On completion of the demonstration we wandered through the museum, where they cover the history of cheese making and have lots of exhibits of old cheese and butter making tools and equipment. Next we headed to the Cheese Experience, which is a new attraction, with interactive exhibits culminating in the gallery overlooking the factory. During our entire visit at the creamery, the rain was literally pounding down.
Heading to Swaledale Woolens in Muker, we crossed the River Ure, which was running hard, then headed over the Dales on Cliff Gate Road.
One of many times we encountered sheep on the road
View from the top of the Dales
After a quick stop at Swaledale Woolens and a couple of other shops, we retraced our route back to Hawes, a small market town with a 1-way, narrow, cobble-stoned street through the centre of town. Driving along the River Ure, we were amazed at how quickly the river flooded, with the adjacent road already covered with about 6″ of water. We got through slowly, but I suspect another hour and the road would have been closed.
Having completed our list of attractions we elected to take a drive around the Dales, on what was still a rather soggy day. We headed south on the B6255, passing the Ribblehead Viaduct, joining the A65 at Ingleton. The scenery was amazing, with lots of burns/streams in full flow, miles of dry stone walls along the side of the road and throughout the many square miles of fairly gently sloping Dales.
At Skipton, we turned North again on B625, passing through some of the locations used during filming for “Calendar Girls”. It was a very interesting and varied drive, with lots of open spaces, but we also passed through a number of small villages with narrow bridges, etc.

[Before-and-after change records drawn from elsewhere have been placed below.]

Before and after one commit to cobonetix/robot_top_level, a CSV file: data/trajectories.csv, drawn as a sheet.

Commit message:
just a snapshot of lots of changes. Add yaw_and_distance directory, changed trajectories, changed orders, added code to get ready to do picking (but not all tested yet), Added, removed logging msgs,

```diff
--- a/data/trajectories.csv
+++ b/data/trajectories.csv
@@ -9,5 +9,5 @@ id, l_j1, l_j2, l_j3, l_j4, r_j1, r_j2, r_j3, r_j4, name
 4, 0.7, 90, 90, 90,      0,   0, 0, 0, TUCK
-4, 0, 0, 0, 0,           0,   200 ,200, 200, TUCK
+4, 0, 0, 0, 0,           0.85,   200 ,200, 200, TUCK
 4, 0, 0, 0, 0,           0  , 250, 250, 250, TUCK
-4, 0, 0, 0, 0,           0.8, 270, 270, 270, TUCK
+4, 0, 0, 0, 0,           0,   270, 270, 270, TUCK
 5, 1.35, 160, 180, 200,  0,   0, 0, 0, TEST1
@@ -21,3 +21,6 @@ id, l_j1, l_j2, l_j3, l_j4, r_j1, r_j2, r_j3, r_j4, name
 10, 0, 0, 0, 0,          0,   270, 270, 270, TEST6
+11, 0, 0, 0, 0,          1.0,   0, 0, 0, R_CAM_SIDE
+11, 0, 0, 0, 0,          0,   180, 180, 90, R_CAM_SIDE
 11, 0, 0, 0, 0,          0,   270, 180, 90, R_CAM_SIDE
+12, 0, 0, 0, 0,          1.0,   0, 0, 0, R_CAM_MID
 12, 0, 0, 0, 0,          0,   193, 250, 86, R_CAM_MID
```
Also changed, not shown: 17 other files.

Calendar Girls was one of the DVD’s available at the condo, so we watched it that night, trying to recognise a number of the locations we drove through.
Other than the almost continuous rain, it was a most enjoyable day, with visibility definitely better than the day we visited the Moors.